Transgenic ablation of rod photoreceptors alters the circadian phenotype of mice.
Lupi D., Cooper HM., Froehlich A., Standford L., McCall MA., Foster RG.
The impact of photoreceptor loss on the circadian system was examined by utilizing a transgenic mouse model (rdta) in which rod photoreceptors were specifically ablated. These mice were able to phase-shift their circadian locomotor behaviour in response to light, but features of this circadian behaviour were markedly altered. The amplitude of circadian responses to light were approximately 2.5 greater, the circadian period (tau) was reduced (c. 20 min) and the total duration of activity (alpha) was increased (c. 50 min) when compared to wild type (+/+) and rd/rd mice (retinal degeneration, mice which also lack rod photoreceptors) of the same genetic background. The pattern of Fos expression in the suprachiasmatic nuclei (the site of the primary circadian clock in mammals) was indistinguishable between +/+ and rdta mice. However, Fos expression in the retina suggested that rod loss in rdta mice resulted in a functional reorganization of the retina and the constitutive activation of a population of retinal ganglion cells. Although it has been known for several years that the entraining photoreceptors of mammals are ocular, and that rod photoreceptors are not required for light regulation of the clock, these are the first data to show that features of the circadian phenotype (amplitude of the phase response curve, alpha, tau) can be influenced by photoreceptor ablation. These data support the hypothesis that the circadian phenotype of mammals is the product of an interaction between the suprachiasmatic nuclei and the retina.

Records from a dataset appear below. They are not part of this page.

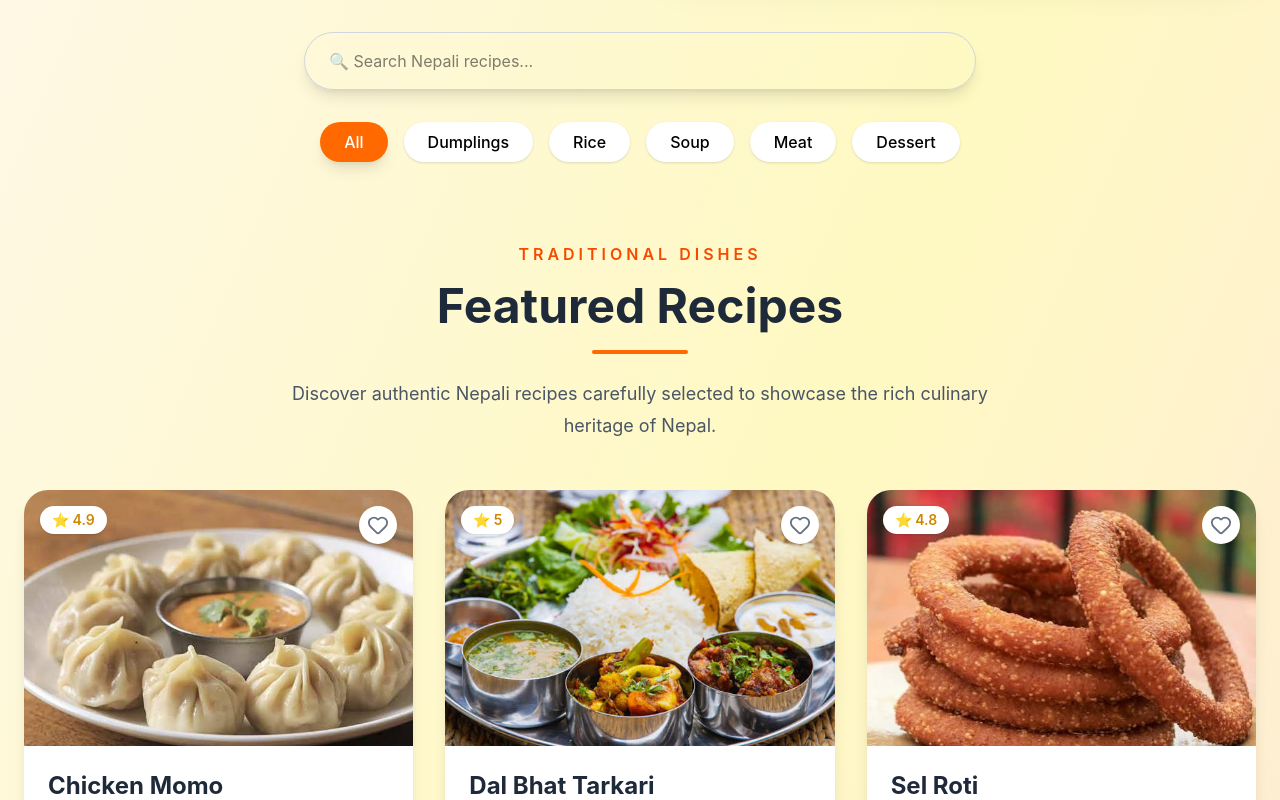
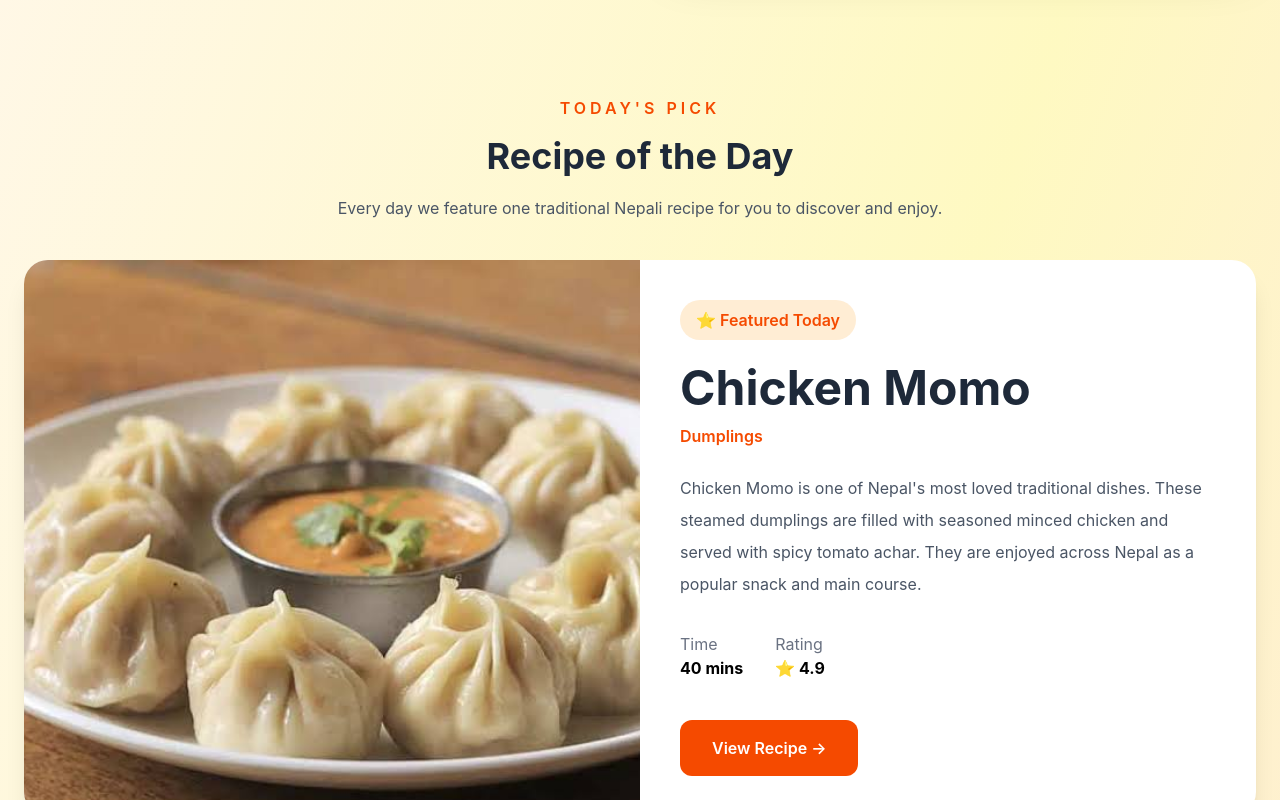
Before and after one commit to Agraz-10/recipe-card-app, a React (Vite) app: page / in a window 1280 px wide. Shown: the part 640-1440 px from the top of the page. Built offline with nearby package versions, Linux system fonts and the light colour scheme.

Commit message:
feat: add recipe dashboard and recipe of the day

```diff
--- /dev/null
+++ b/src/components/RecipeOfTheDay.jsx
@@ -0,0 +1,88 @@
+import { Link } from "react-router-dom";
+
+function RecipeOfTheDay({ recipes }) {
+  // Pick a recipe based on today's date
+  const today = new Date().getDate();
+
+  const recipe = recipes[today % recipes.length];
+
+  return (
+    <section className="max-w-7xl mx-auto px-6 mt-16">
+
+      <div className="text-center mb-10">
+
+        <p className="text-orange-600 uppercase tracking-[4px] font-semibold">
+          Today's Pick
+        </p>
+
+        <h2 className="text-4xl font-bold text-gray-800 mt-4">
+          Recipe of the Day
+        </h2>
+
+        <p className="text-gray-600 mt-5 max-w-2xl mx-auto">
+          Every day we feature one traditional Nepali recipe for you
+          to discover and enjoy.
+        </p>
+
+      </div>
+
+      <div className="bg-white rounded-3xl shadow-xl overflow-hidden grid md:grid-cols-2">
+
+        <img
+          src={recipe.image}
+          alt={recipe.name}
+          className="w-full h-full object-cover"
+        />
+
+        <div className="p-10 flex flex-col justify-center">
+
+          <span className="inline-block bg-orange-100 text-orange-600 px-4 py-2 rounded-full font-semibold w-fit">
+            ⭐ Featured Today
+          </span>
+
+          <h2 className="text-5xl font-bold mt-6 text-gray-800">
+            {recipe.name}
+          </h2>
+
+          <p className="text-orange-600 font-semibold mt-3">
+            {recipe.category}
+          </p>
+
+          <p className="text-gray-600 leading-8 mt-6">
+            {recipe.description}
+          </p>
+
+          <div className="flex gap-8 mt-8">
+
+            <div>
+              <p className="text-gray-500">Time</p>
+              <h3 className="font-bold">{recipe.time}</h3>
+            </div>
+
+            <div>
+              <p className="text-gray-500">Rating</p>
+              <h3 className="font-bold">
+                ⭐ {recipe.rating}
+              </h3>
+            </div>
+
+          </div>
+
+          <Link
+            to={`/recipes/${recipe.id}`}
+            className="mt-10"
+          >
+            <button className="bg-orange-600 hover:bg-orange-700 text-white px-8 py-4 rounded-xl font-semibold transition cursor-pointer">
+              View Recipe →
+            </button>
+          </Link>
+
+        </div>
+
+      </div>
+
+    </section>
+  );
+}
+
+export default RecipeOfTheDay;
--- a/src/pages/Home.jsx
+++ b/src/pages/Home.jsx
@@ -5,6 +5,7 @@ import CategoryFilter from "../components/CategoryFilter";
 import RecipeCard from "../components/RecipeCard";
 import About from "../components/About";
 import Footer from "../components/Footer";
+import RecipeOfTheDay from "../components/RecipeOfTheDay";
 
 import { Link } from "react-router-dom";
 
@@ -23,6 +24,10 @@ function Home({
             <Navbar />
 
             <Hero />
+
+            <RecipeOfTheDay
+                recipes={filteredRecipes}
+            />
 
             <SearchBar
                 search={search}
```
Lines whose indentation alone changed are shown as unchanged.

Thus, mammals which show an altered circadian behaviour can no longer be assumed to have defects associated only with specific clock genes; genes that affect photoreceptor survival may also modify circadian behaviour.